◆ **Activity**
Write out nothing but the lines from the first line of the entries below through the line with "Also changed, not shown: parts of 11 cells"; no pictures go in.

********************

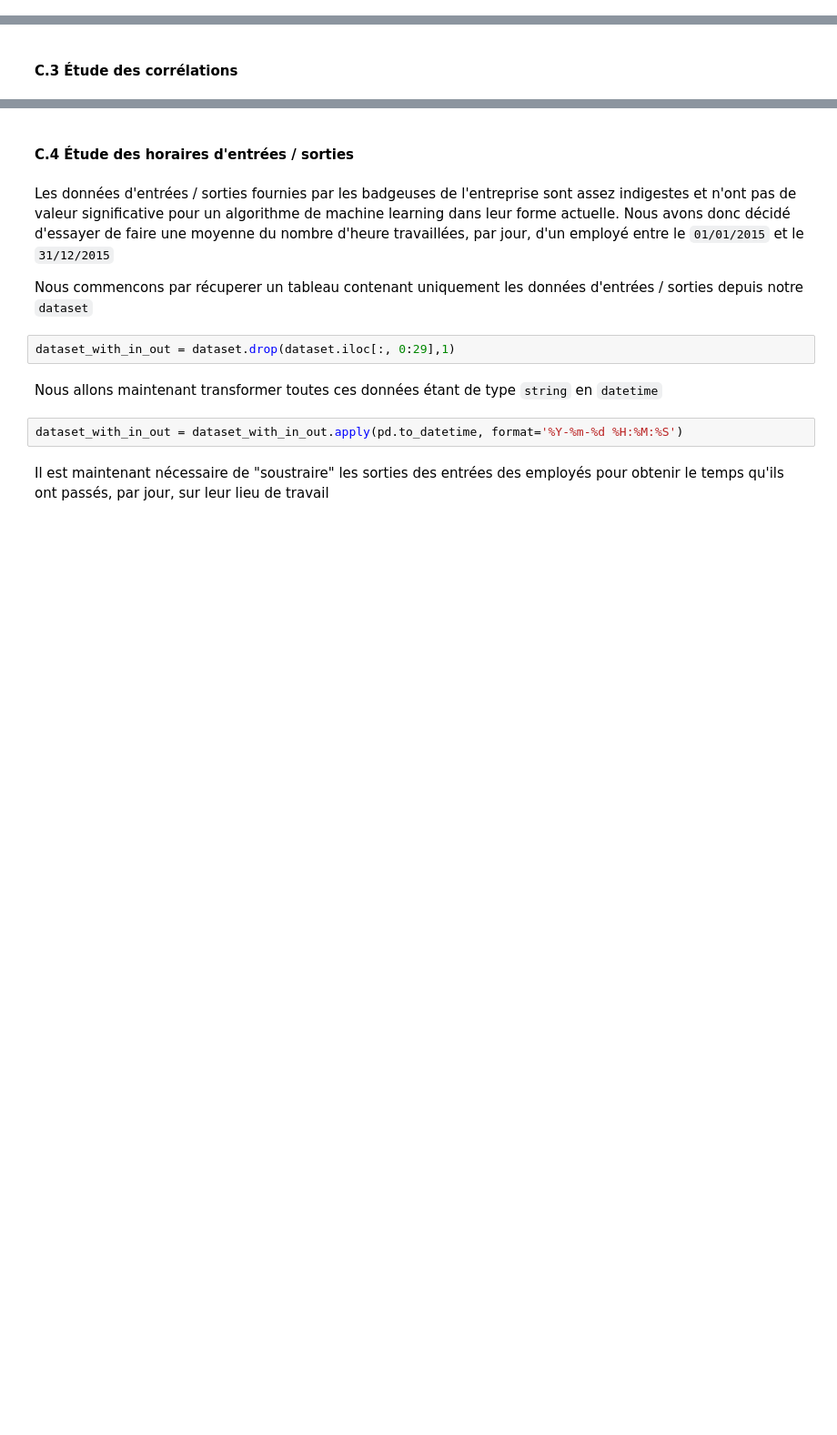
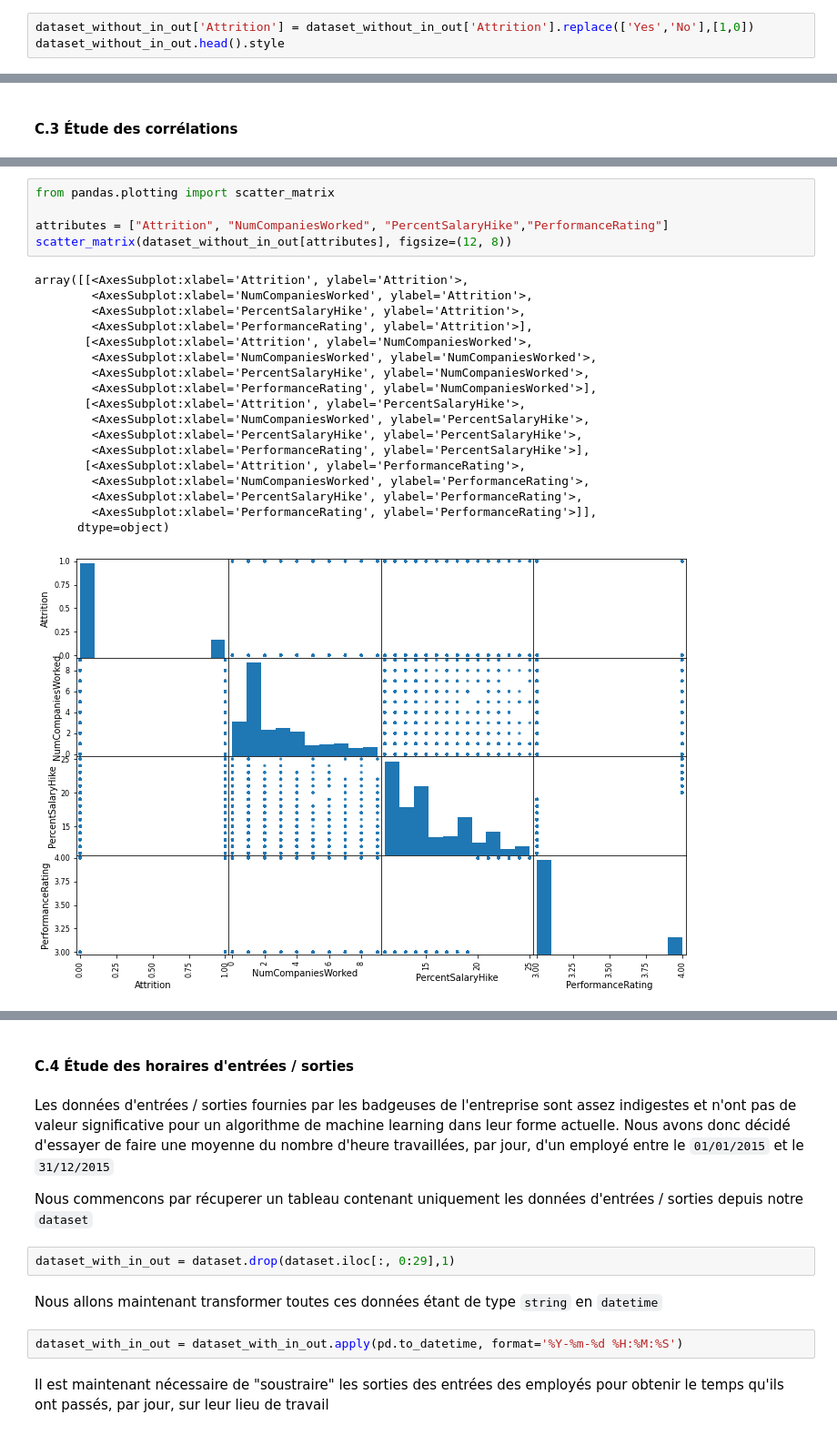
Before and after one commit to Ugo-Girard-Tissier/Projet-IA, a Jupyter notebook: Projet IA.ipynb, the cells around one changed output, grey strips where cells are left out. Shown at 91% size. Cells and saved outputs as stored; diff of their text form; blank space fills up the shorter version.

```diff
--- a/Projet IA.ipynb
+++ b/Projet IA.ipynb
@@ -274,3 +274,6 @@ Data columns (total 23 columns):
  22  WorkLifeBalance          4372 non-null   float64
 dtypes: float64(5), int64(13), object(5)
 memory usage: 826.9+ KB
+# %%
+dataset_without_in_out['Attrition'] = dataset_without_in_out['Attrition'].replace(['Yes','No'],[1,0])
+dataset_without_in_out.head().style
@@ -278,0 +313,24 @@ memory usage: 826.9+ KB
+# %%
+from pandas.plotting import scatter_matrix
+
+attributes = ["Attrition", "NumCompaniesWorked", "PercentSalaryHike","PerformanceRating"]
+scatter_matrix(dataset_without_in_out[attributes], figsize=(12, 8))
+# %% [output]
+array([[<AxesSubplot:xlabel='Attrition', ylabel='Attrition'>,
+        <AxesSubplot:xlabel='NumCompaniesWorked', ylabel='Attrition'>,
+        <AxesSubplot:xlabel='PercentSalaryHike', ylabel='Attrition'>,
+        <AxesSubplot:xlabel='PerformanceRating', ylabel='Attrition'>],
+       [<AxesSubplot:xlabel='Attrition', ylabel='NumCompaniesWorked'>,
+        <AxesSubplot:xlabel='NumCompaniesWorked', ylabel='NumCompaniesWorked'>,
+        <AxesSubplot:xlabel='PercentSalaryHike', ylabel='NumCompaniesWorked'>,
+        <AxesSubplot:xlabel='PerformanceRating', ylabel='NumCompaniesWorked'>],
+       [<AxesSubplot:xlabel='Attrition', ylabel='PercentSalaryHike'>,
+        <AxesSubplot:xlabel='NumCompaniesWorked', ylabel='PercentSalaryHike'>,
+        <AxesSubplot:xlabel='PercentSalaryHike', ylabel='PercentSalaryHike'>,
+        <AxesSubplot:xlabel='PerformanceRating', ylabel='PercentSalaryHike'>],
+       [<AxesSubplot:xlabel='Attrition', ylabel='PerformanceRating'>,
+        <AxesSubplot:xlabel='NumCompaniesWorked', ylabel='PerformanceRating'>,
+        <AxesSubplot:xlabel='PercentSalaryHike', ylabel='PerformanceRating'>,
+        <AxesSubplot:xlabel='PerformanceRating', ylabel='PerformanceRating'>]],
+      dtype=object)
+[figure, added]
```
Also changed, not shown: parts of 11 cells of this notebook.
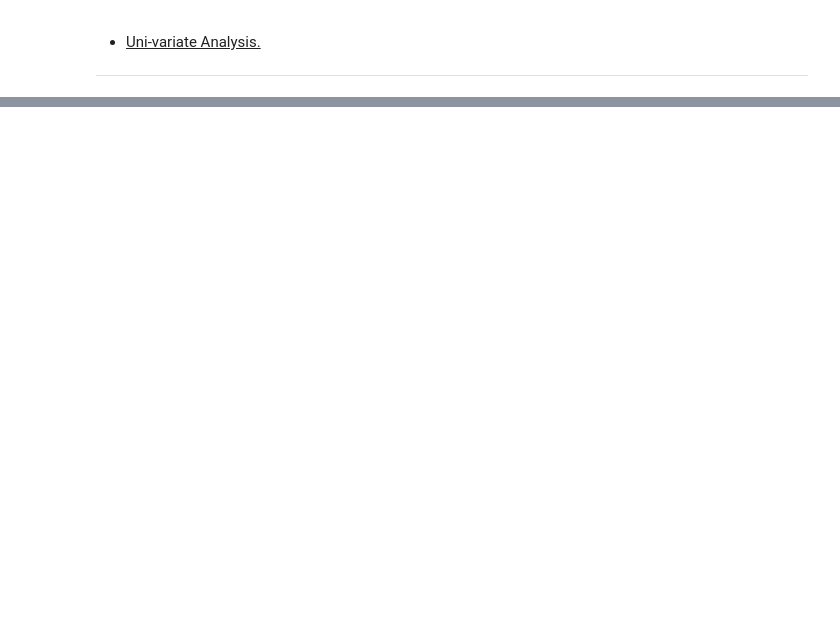
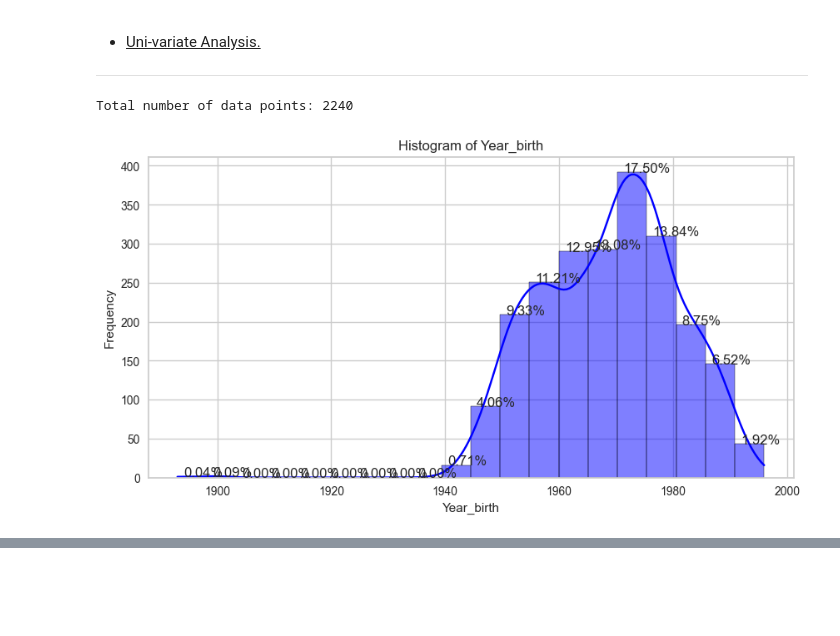
Before and after one commit to Sandipan-Roy/sr, a Jupyter notebook: ML/Unsupervised/DBSCAN/DBSCAN_SandipanRoy_20260511.ipynb, the cells around one changed output, grey strips where cells are left out. Cells and saved outputs as stored; diff of their text form; code cells hidden in the pictures; blank space fills up the shorter version.

Commit message:
DBSCAN final commit

```diff
--- a/ML/Unsupervised/DBSCAN/DBSCAN_SandipanRoy_20260511.ipynb
+++ b/ML/Unsupervised/DBSCAN/DBSCAN_SandipanRoy_20260511.ipynb
@@ -183,7 +215,7 @@ def acquire_data(url, sourceType="csv", verbose=False):
         raise ValueError("Currently, only 'csv' source type is supported.")
 
     # Reading the CSV file from the provided URL
-    df = pd.read_csv(url)
+    df = pd.read_csv(url, sep="\t")
 
     # If verbose is True, print the shape of the DataFrame and its columns
     if verbose:
@@ -196,0 +226,3 @@ data = acquire_data(url, verbose=True)
+# %%
+url = "https://raw.githubusercontent.com/Sandipan-Roy/sr/refs/heads/Dev/ML/Unsupervised/DBSCAN/data/raw/marketing_campaign.csv"
+data = acquire_data(url, verbose=True)
@@ -295,6 +397,8 @@ for the purpose of targeting different segments for different types of mileage o
 # %%
 total_datapoints = data.shape[0]
 print(f"Total number of data points: {total_datapoints}")
+# %% [output]
+Total number of data points: 2240
 # %%
 def plot_univariate_distribution(df, column, plot_type="histogram", plot_width=6, plot_height=4, bins=None):
     """
@@ -322,7 +426,7 @@ def plot_univariate_distribution(df, column, plot_type="histogram", plot_width=6
                 ax = sns.histplot(df[column], kde=True, color='blue')
             plt.ylabel('Frequency')
         elif plot_type == "countplot":
-            ax = sns.countplot(x=df[column], palette='magma', binwidth=bins)
+            ax = sns.countplot(x=df[column], palette='magma')
             plt.ylabel('Count')
         else:
             raise ValueError("Invalid plot type. Use 'histogram' or 'boxplot' or 'countplot'.")
@@ -340,3 +444,7 @@ def plot_univariate_distribution(df, column, plot_type="histogram", plot_width=6
     plt.title(f'{plot_type.capitalize()} of {column.capitalize()}')
     plt.xlabel(column.capitalize())
     plt.show()
+# %%
+plot_univariate_distribution(data, column="Year_Birth", plot_type="histogram", plot_width=10, plot_height=5, bins=20)
+# %% [output]
+[figure, added]
```
Also changed, not shown: parts of 118 cells of this notebook, 3 other files.
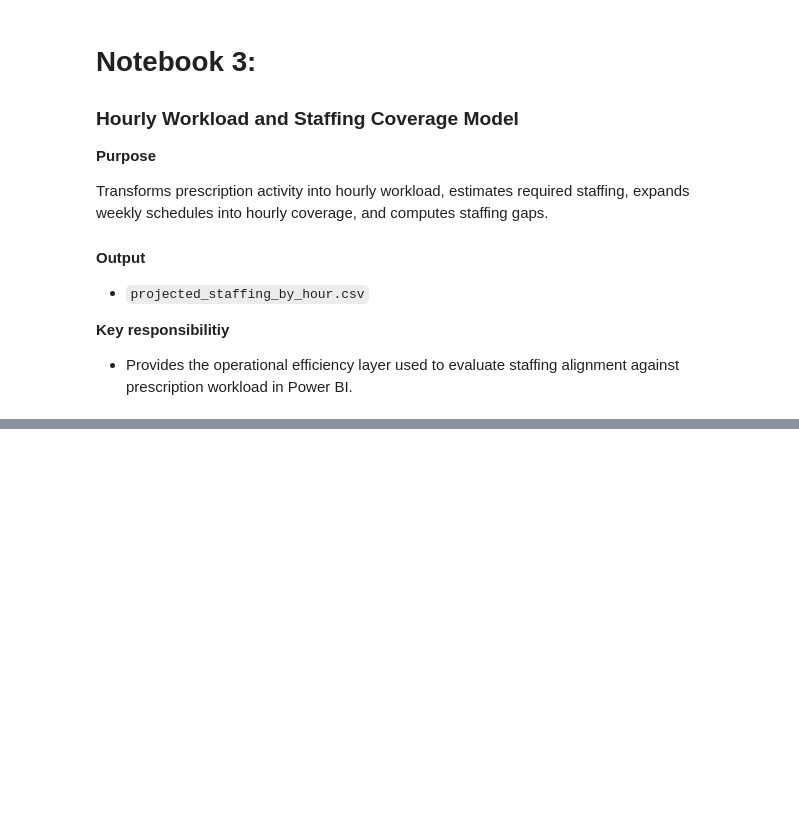
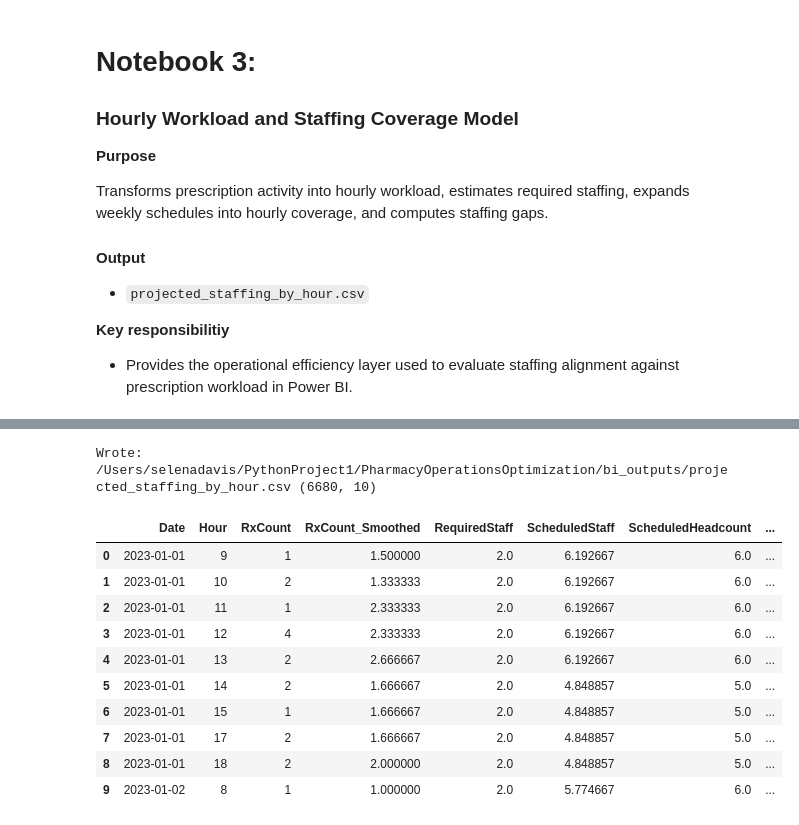
Before and after one commit to selenajesse/PharmacyOperationsOptimization, a Jupyter notebook: notebooks/Notebook3.ipynb, the cells around one changed output, grey strips where cells are left out. Drawn from its saved outputs; the diff is of its cells as text; code cells hidden in the pictures; blank space fills up the shorter version.

```diff
--- a/notebooks/Notebook3.ipynb
+++ b/notebooks/Notebook3.ipynb
@@ -347,0 +213,70 @@ Wrote: /Users/selenadavis/PythonProject/Notebooks/bi_outputs/projected_staffing_
+# %%
+# --- 3) Required staff + Over/Under gap ---
+RX_PER_STAFF_HOUR = 35
+MIN_STAFF = 2.0
+
+# Smooth RxCount slightly
+hourly_req2 = hourly_req.copy()
+hourly_req2 = hourly_req2.sort_values(["Date","Hour"]).reset_index(drop=True)
+
+# Rolling mean within each day
+hourly_req2["RxCount_Smoothed"] = (
+    hourly_req2.groupby("Date")["RxCount"]
+              .transform(lambda s: s.rolling(window=3, min_periods=1, center=True).mean())
+)
+
+hourly_req2["RequiredStaff"] = np.maximum(MIN_STAFF, hourly_req2["RxCount_Smoothed"] / RX_PER_STAFF_HOUR)
+
+# Merge schedule into workload
+merged = hourly_req2.merge(sched, on=["Date","Hour"], how="left")
+
+# OverUnder: Scheduled minus Required
+merged["OverUnder"] = np.where(
+    merged["ScheduleSource"].eq("Staff Schedule") & merged["ScheduledStaff"].notna(),
+    (merged["ScheduledStaff"] - merged["RequiredStaff"]),
+    0.0
+)
+
+# Flags
+merged["OverUnderFlag"] = np.select(
+    [
+        merged["ScheduleSource"].ne("Staff Schedule"),
+        merged["OverUnder"] < -1e-9,
+        merged["OverUnder"] >  1e-9,
+    ],
+    [
+        "NoScheduleData",
+        "Understaffed",
+        "Overstaffed",
+    ],
+    default="Balanced"
+)
+
+merged["ScheduledStaff"] = pd.to_numeric(merged["ScheduledStaff"], errors="coerce")
+merged["ScheduledHeadcount"] = pd.to_numeric(merged["ScheduledHeadcount"], errors="coerce")
+merged["OverUnder"] = pd.to_numeric(merged["OverUnder"], errors="coerce").fillna(0.0)
+
+out = merged[[
+    "Date","Hour","RxCount","RxCount_Smoothed",
+    "RequiredStaff","ScheduledStaff","ScheduledHeadcount",
+    "ScheduleSource","OverUnder","OverUnderFlag"
+]].copy()
+
+OUT_PATH = BI_OUT / "projected_staffing_by_hour.csv"
+out.to_csv(OUT_PATH, index=False)
+
+print("Wrote:", OUT_PATH, out.shape)
+out.head(10)
+# %% [output]
+Wrote: /Users/selenadavis/PythonProject1/PharmacyOperationsOptimization/bi_outputs/projected_staffing_by_hour.csv (6680, 10)
+|  | Date | Hour | RxCount | RxCount_Smoothed | RequiredStaff | ScheduledStaff | ScheduledHeadcount | ... |
+| 0 | 2023-01-01 | 9 | 1 | 1.500000 | 2.0 | 6.192667 | 6.0 | ... |
+| 1 | 2023-01-01 | 10 | 2 | 1.333333 | 2.0 | 6.192667 | 6.0 | ... |
+| 2 | 2023-01-01 | 11 | 1 | 2.333333 | 2.0 | 6.192667 | 6.0 | ... |
+| 3 | 2023-01-01 | 12 | 4 | 2.333333 | 2.0 | 6.192667 | 6.0 | ... |
+| 4 | 2023-01-01 | 13 | 2 | 2.666667 | 2.0 | 6.192667 | 6.0 | ... |
+| 5 | 2023-01-01 | 14 | 2 | 1.666667 | 2.0 | 4.848857 | 5.0 | ... |
+| 6 | 2023-01-01 | 15 | 1 | 1.666667 | 2.0 | 4.848857 | 5.0 | ... |
+| 7 | 2023-01-01 | 17 | 2 | 1.666667 | 2.0 | 4.848857 | 5.0 | ... |
+| 8 | 2023-01-01 | 18 | 2 | 2.000000 | 2.0 | 4.848857 | 5.0 | ... |
+| 9 | 2023-01-02 | 8 | 1 | 1.000000 | 2.0 | 5.774667 | 6.0 | ... |
```
Also changed, not shown: parts of 9 cells of this notebook, 9 other files.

********************

◆ **Response area**
Before and after one commit to Ugo-Girard-Tissier/Projet-IA, a Jupyter notebook: Projet IA.ipynb, the cells around one changed output, grey strips where cells are left out. Shown at 91% size. Cells and saved outputs as stored; diff of their text form; blank space fills up the shorter version.

```diff
--- a/Projet IA.ipynb
+++ b/Projet IA.ipynb
@@ -274,3 +274,6 @@ Data columns (total 23 columns):
  22  WorkLifeBalance          4372 non-null   float64
 dtypes: float64(5), int64(13), object(5)
 memory usage: 826.9+ KB
+# %%
+dataset_without_in_out['Attrition'] = dataset_without_in_out['Attrition'].replace(['Yes','No'],[1,0])
+dataset_without_in_out.head().style
@@ -278,0 +313,24 @@ memory usage: 826.9+ KB
+# %%
+from pandas.plotting import scatter_matrix
+
+attributes = ["Attrition", "NumCompaniesWorked", "PercentSalaryHike","PerformanceRating"]
+scatter_matrix(dataset_without_in_out[attributes], figsize=(12, 8))
+# %% [output]
+array([[<AxesSubplot:xlabel='Attrition', ylabel='Attrition'>,
+        <AxesSubplot:xlabel='NumCompaniesWorked', ylabel='Attrition'>,
+        <AxesSubplot:xlabel='PercentSalaryHike', ylabel='Attrition'>,
+        <AxesSubplot:xlabel='PerformanceRating', ylabel='Attrition'>],
+       [<AxesSubplot:xlabel='Attrition', ylabel='NumCompaniesWorked'>,
+        <AxesSubplot:xlabel='NumCompaniesWorked', ylabel='NumCompaniesWorked'>,
+        <AxesSubplot:xlabel='PercentSalaryHike', ylabel='NumCompaniesWorked'>,
+        <AxesSubplot:xlabel='PerformanceRating', ylabel='NumCompaniesWorked'>],
+       [<AxesSubplot:xlabel='Attrition', ylabel='PercentSalaryHike'>,
+        <AxesSubplot:xlabel='NumCompaniesWorked', ylabel='PercentSalaryHike'>,
+        <AxesSubplot:xlabel='PercentSalaryHike', ylabel='PercentSalaryHike'>,
+        <AxesSubplot:xlabel='PerformanceRating', ylabel='PercentSalaryHike'>],
+       [<AxesSubplot:xlabel='Attrition', ylabel='PerformanceRating'>,
+        <AxesSubplot:xlabel='NumCompaniesWorked', ylabel='PerformanceRating'>,
+        <AxesSubplot:xlabel='PercentSalaryHike', ylabel='PerformanceRating'>,
+        <AxesSubplot:xlabel='PerformanceRating', ylabel='PerformanceRating'>]],
+      dtype=object)
+[figure, added]
```
Also changed, not shown: parts of 11 cells of this notebook.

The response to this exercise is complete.